In an appearance today on America's Newsroom, Fox News contributor Karl Rove expressed concern that President Obama's assertion of executive privilege over a set of Department of Justice internal documents was a novel expansion of the doctrine. The former senior advisor to President George W. Bush was ill-equipped to make this claim, as Bush invoked the privilege under similar circumstances while Rove was his top political advisor.
KARL ROVE, FOX NEWS CONTRIBUTOR: It's one thing to exert executive privilege over the actions of the President, and his aides, and the White House. It's another thing to exercise executive privilege with regard to aCabinet official, seemingly in a matter that according to the President up until now, had no connections with, no contact with, no communications with the White House. So I'm a little bit concerned about it. I think it's an overreach.[...]ROVE: This is a very long reach. I mean basically if the President is allowed to take the privilege that goes to the Executive Office of the President and extend it to a Cabinet department, then he can extend it to any branch of the government for any matter, even if there was no presidential or White House involvement. And I'm not certain that that's what the Founders thought about when they talked about executive privilege.
Rove either forgot that the first time Bush invoked executive privilege it was in regards to Justice Department internal documents, or was being deliberately deceptive. In December 2001 the New York Times reported:
President Bush invoked executive privilege today for the first time in his administration to block a Congressional committee trying to review documents about a decades-long scandal involving F.B.I. misuse of mob informants in Boston. His order also denied the committee access to internal Justice Department deliberations about President Bill Clinton's fund-raising tactics.

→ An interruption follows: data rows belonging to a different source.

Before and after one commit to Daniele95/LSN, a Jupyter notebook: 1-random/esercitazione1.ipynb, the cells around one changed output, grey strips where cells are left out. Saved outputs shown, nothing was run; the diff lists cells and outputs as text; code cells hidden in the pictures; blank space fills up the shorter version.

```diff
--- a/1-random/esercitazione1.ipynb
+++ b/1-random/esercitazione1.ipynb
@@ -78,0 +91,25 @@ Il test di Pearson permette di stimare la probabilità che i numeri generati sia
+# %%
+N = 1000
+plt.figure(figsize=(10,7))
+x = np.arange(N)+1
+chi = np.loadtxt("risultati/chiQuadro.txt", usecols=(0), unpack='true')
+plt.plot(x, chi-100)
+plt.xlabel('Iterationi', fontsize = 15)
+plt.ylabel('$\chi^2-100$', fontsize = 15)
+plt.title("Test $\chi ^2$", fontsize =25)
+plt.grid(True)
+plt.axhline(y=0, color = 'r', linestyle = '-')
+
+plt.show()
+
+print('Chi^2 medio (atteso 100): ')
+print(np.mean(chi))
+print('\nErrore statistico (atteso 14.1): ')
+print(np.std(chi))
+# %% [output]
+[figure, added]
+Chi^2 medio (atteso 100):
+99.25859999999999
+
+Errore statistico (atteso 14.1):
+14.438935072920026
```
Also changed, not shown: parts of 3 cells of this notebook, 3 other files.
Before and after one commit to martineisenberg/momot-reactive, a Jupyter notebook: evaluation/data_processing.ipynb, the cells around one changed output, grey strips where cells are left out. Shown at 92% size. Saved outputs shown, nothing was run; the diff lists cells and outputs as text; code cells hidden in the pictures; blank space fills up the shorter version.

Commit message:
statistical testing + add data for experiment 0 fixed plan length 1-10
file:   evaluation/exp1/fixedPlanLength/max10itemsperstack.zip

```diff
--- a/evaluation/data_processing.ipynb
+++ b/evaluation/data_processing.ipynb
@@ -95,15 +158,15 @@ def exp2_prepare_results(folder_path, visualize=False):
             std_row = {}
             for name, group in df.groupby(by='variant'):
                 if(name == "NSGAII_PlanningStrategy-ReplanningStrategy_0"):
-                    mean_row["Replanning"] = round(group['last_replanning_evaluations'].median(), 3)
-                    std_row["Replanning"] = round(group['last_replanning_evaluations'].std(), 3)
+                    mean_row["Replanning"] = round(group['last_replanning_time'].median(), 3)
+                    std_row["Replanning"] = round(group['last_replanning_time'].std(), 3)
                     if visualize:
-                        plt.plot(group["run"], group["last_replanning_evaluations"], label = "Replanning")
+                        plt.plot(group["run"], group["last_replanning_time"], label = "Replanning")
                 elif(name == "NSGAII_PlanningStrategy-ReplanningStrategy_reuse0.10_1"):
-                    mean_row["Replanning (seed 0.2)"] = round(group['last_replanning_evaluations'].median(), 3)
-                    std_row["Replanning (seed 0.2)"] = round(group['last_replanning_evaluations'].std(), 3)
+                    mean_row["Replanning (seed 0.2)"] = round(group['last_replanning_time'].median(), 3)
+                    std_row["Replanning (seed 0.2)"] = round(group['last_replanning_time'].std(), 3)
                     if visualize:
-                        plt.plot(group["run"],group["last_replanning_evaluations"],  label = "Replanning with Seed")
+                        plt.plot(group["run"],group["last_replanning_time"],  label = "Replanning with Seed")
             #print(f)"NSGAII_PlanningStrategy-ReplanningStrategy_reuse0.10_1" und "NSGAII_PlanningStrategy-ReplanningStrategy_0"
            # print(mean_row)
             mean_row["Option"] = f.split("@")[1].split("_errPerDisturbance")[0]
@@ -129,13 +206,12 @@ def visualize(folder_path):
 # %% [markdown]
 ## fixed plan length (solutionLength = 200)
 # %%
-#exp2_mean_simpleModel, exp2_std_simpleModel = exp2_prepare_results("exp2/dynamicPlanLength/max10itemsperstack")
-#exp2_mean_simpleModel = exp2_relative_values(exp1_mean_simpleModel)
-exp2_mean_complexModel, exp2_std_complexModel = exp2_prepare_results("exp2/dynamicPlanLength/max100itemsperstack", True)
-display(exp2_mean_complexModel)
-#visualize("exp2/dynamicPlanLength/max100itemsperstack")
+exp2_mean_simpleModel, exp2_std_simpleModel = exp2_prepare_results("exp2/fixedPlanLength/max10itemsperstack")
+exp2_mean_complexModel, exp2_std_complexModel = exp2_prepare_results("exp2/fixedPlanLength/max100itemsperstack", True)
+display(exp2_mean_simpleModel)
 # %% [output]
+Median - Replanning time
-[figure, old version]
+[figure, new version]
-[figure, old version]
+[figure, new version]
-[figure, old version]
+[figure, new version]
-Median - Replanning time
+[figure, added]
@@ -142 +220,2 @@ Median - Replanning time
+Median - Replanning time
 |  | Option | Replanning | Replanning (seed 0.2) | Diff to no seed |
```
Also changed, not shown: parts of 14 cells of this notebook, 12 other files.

As noted by law professor Peter Shane, an expert on the separation of powers, executive privilege routinely encompasses "documents generated anywhere in the executive branch":
Executive privilege is really an umbrella concept that encompasses a variety of privileges. History's most famous claim of executive privilege -- President Richard Nixon's unsuccessful attempt to withhold the "Watergate tapes" -- was an example of "presidential privacy" privilege. That privilege covers executive communications when the president is involved.The executive branch, however, historically claims a much broader privilege, the so-called "deliberative privilege."Deliberative privilege aims to protect documents generated anywhere in the executive branch that embody only the executive's internal deliberations, not final policy decisions. The current dispute involves "deliberative privilege."
During his appearance, Rove also ran with the latest right-wing conspiracy, suggesting that Obama's assertion of executive privilege indicates that he was involved in Fast and Furious while the operation was ongoing. Media Matters has previously noted that these claims are false. The president asserted executive privilege only over documents created after the failed operation was ended.